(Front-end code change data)
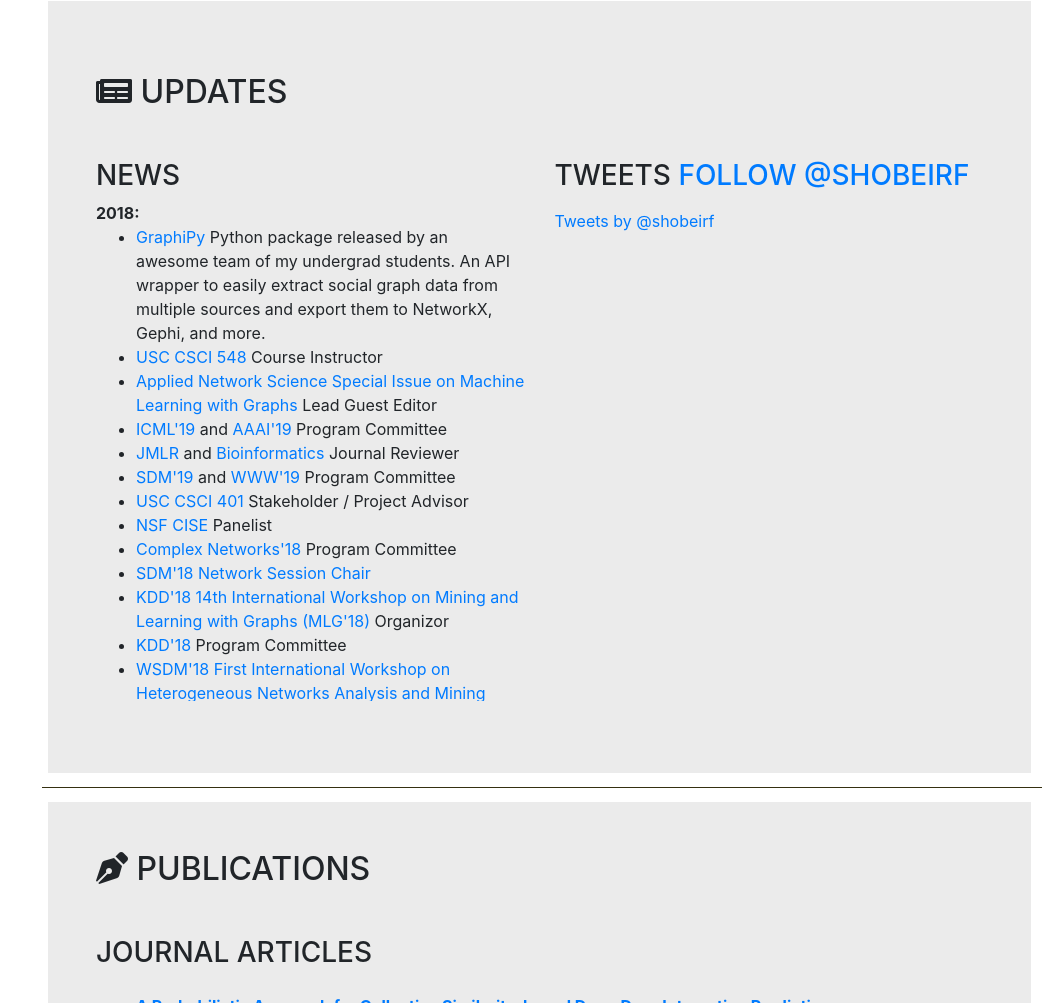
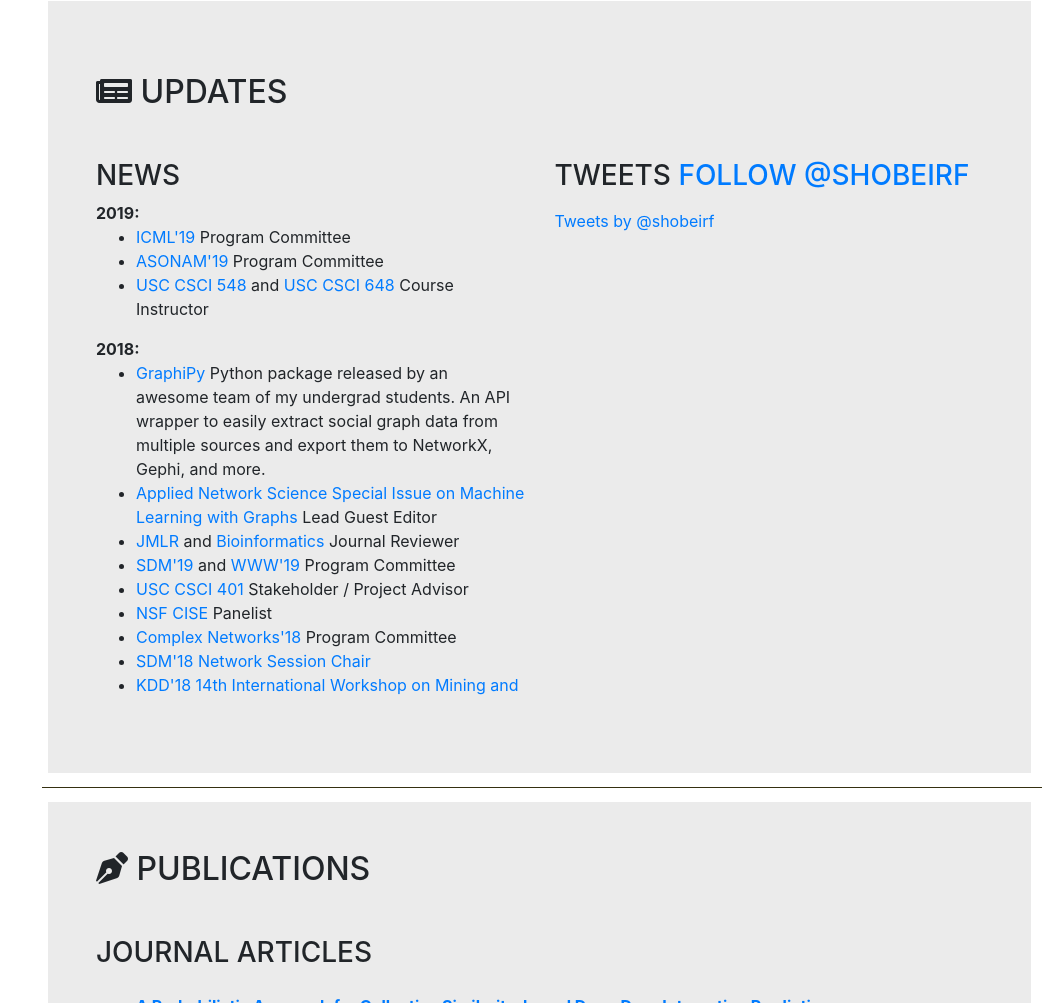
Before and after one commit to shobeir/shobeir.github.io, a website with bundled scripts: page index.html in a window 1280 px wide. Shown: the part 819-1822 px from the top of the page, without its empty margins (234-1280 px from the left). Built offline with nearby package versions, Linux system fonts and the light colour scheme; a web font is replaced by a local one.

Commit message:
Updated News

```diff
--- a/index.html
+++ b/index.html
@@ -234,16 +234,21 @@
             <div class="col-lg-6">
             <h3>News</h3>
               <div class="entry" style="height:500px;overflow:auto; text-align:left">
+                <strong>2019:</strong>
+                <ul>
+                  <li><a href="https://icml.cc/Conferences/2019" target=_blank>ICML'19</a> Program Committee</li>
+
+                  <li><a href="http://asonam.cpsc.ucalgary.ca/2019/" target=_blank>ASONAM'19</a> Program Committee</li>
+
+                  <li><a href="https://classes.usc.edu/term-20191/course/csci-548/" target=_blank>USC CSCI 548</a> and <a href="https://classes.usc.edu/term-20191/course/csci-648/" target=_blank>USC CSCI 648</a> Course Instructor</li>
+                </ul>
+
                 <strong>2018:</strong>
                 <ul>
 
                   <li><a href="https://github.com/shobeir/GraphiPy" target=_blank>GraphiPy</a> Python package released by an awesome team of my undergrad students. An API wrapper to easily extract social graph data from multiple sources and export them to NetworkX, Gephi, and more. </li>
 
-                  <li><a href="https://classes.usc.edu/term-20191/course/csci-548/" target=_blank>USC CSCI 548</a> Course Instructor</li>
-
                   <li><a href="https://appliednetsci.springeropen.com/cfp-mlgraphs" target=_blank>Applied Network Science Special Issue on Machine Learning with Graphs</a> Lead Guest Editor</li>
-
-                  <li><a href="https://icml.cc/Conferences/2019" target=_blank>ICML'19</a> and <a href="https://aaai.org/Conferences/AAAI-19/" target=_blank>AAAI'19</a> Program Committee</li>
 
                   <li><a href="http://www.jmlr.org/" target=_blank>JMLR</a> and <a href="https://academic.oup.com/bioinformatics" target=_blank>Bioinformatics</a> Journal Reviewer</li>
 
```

→ THE TASK: The entries above are to be reproduced exactly, with the pictures dropped.

→ TASK ANSWER:
Before and after one commit to shobeir/shobeir.github.io, a website with bundled scripts: page index.html in a window 1280 px wide. Shown: the part 819-1822 px from the top of the page, without its empty margins (234-1280 px from the left). Built offline with nearby package versions, Linux system fonts and the light colour scheme; a web font is replaced by a local one.

Commit message:
Updated News

```diff
--- a/index.html
+++ b/index.html
@@ -234,16 +234,21 @@
             <div class="col-lg-6">
             <h3>News</h3>
               <div class="entry" style="height:500px;overflow:auto; text-align:left">
+                <strong>2019:</strong>
+                <ul>
+                  <li><a href="https://icml.cc/Conferences/2019" target=_blank>ICML'19</a> Program Committee</li>
+
+                  <li><a href="http://asonam.cpsc.ucalgary.ca/2019/" target=_blank>ASONAM'19</a> Program Committee</li>
+
+                  <li><a href="https://classes.usc.edu/term-20191/course/csci-548/" target=_blank>USC CSCI 548</a> and <a href="https://classes.usc.edu/term-20191/course/csci-648/" target=_blank>USC CSCI 648</a> Course Instructor</li>
+                </ul>
+
                 <strong>2018:</strong>
                 <ul>
 
                   <li><a href="https://github.com/shobeir/GraphiPy" target=_blank>GraphiPy</a> Python package released by an awesome team of my undergrad students. An API wrapper to easily extract social graph data from multiple sources and export them to NetworkX, Gephi, and more. </li>
 
-                  <li><a href="https://classes.usc.edu/term-20191/course/csci-548/" target=_blank>USC CSCI 548</a> Course Instructor</li>
-
                   <li><a href="https://appliednetsci.springeropen.com/cfp-mlgraphs" target=_blank>Applied Network Science Special Issue on Machine Learning with Graphs</a> Lead Guest Editor</li>
-
-                  <li><a href="https://icml.cc/Conferences/2019" target=_blank>ICML'19</a> and <a href="https://aaai.org/Conferences/AAAI-19/" target=_blank>AAAI'19</a> Program Committee</li>
 
                   <li><a href="http://www.jmlr.org/" target=_blank>JMLR</a> and <a href="https://academic.oup.com/bioinformatics" target=_blank>Bioinformatics</a> Journal Reviewer</li>
 
```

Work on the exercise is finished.